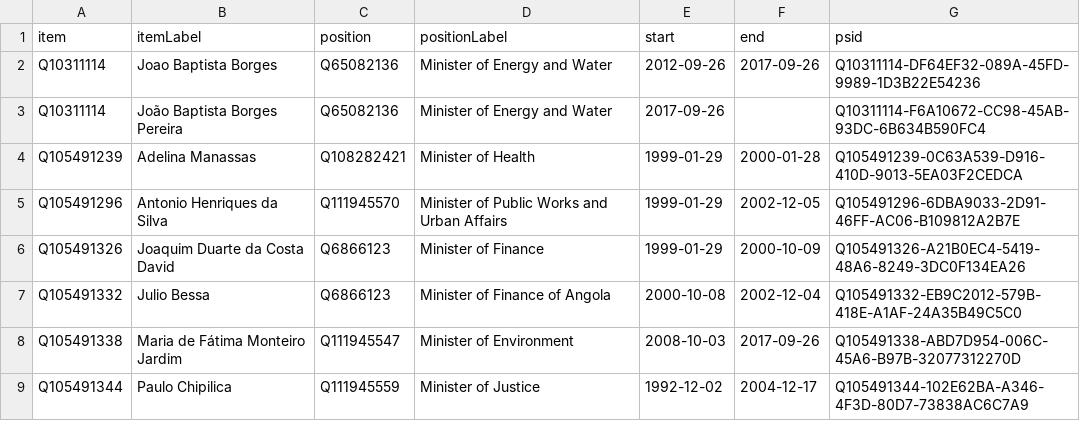
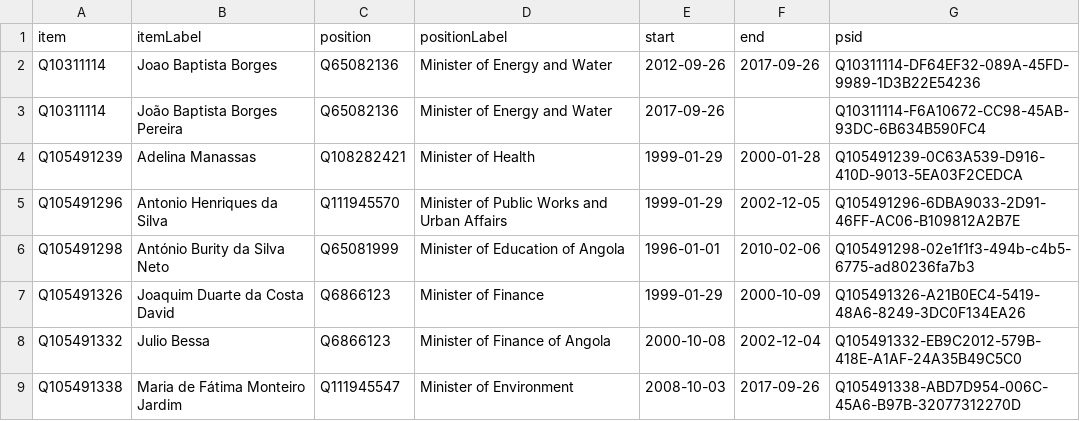
Before and after one commit to every-politician-scrapers/angola, a CSV file: sources/cpssa/wikidata.csv, drawn as a sheet; only a part is shown; the shorter side is filled out with more unchanged rows.

Commit message:
Compare external sources to Wikidata

```diff
--- a/sources/cpssa/wikidata.csv
+++ b/sources/cpssa/wikidata.csv
@@ -5,2 +5,3 @@ Q105491239,Adelina Manassas,Q108282421,Minister of Health,1999-01-29,2000-01-28,
 Q105491296,Antonio Henriques da Silva,Q111945570,Minister of Public Works and Urban Affairs,1999-01-29,2002-12-05,Q105491296-6DBA9033-2D91-46FF-AC06-B109812A2B7E
+Q105491298,António Burity da Silva Neto,Q65081999,Minister of Education of Angola,1996-01-01,2010-02-06,Q105491298-02e1f1f3-494b-c4b5-6775-ad80236fa7b3
 Q105491326,Joaquim Duarte da Costa David,Q6866123,Minister of Finance,1999-01-29,2000-10-09,Q105491326-A21B0EC4-5419-48A6-8249-3DC0F134EA26
```
Also changed, not shown: sources/cpssa/diff.csv.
○ ○ ○ ○ ○
_Task prompt_.
Pictures omitted, give the entries again exactly.

_Exercise solution_.
Before and after one commit to every-politician-scrapers/angola, a CSV file: sources/cpssa/wikidata.csv, drawn as a sheet; only a part is shown; the shorter side is filled out with more unchanged rows.

Commit message:
Compare external sources to Wikidata

```diff
--- a/sources/cpssa/wikidata.csv
+++ b/sources/cpssa/wikidata.csv
@@ -5,2 +5,3 @@ Q105491239,Adelina Manassas,Q108282421,Minister of Health,1999-01-29,2000-01-28,
 Q105491296,Antonio Henriques da Silva,Q111945570,Minister of Public Works and Urban Affairs,1999-01-29,2002-12-05,Q105491296-6DBA9033-2D91-46FF-AC06-B109812A2B7E
+Q105491298,António Burity da Silva Neto,Q65081999,Minister of Education of Angola,1996-01-01,2010-02-06,Q105491298-02e1f1f3-494b-c4b5-6775-ad80236fa7b3
 Q105491326,Joaquim Duarte da Costa David,Q6866123,Minister of Finance,1999-01-29,2000-10-09,Q105491326-A21B0EC4-5419-48A6-8249-3DC0F134EA26
```
Also changed, not shown: sources/cpssa/diff.csv.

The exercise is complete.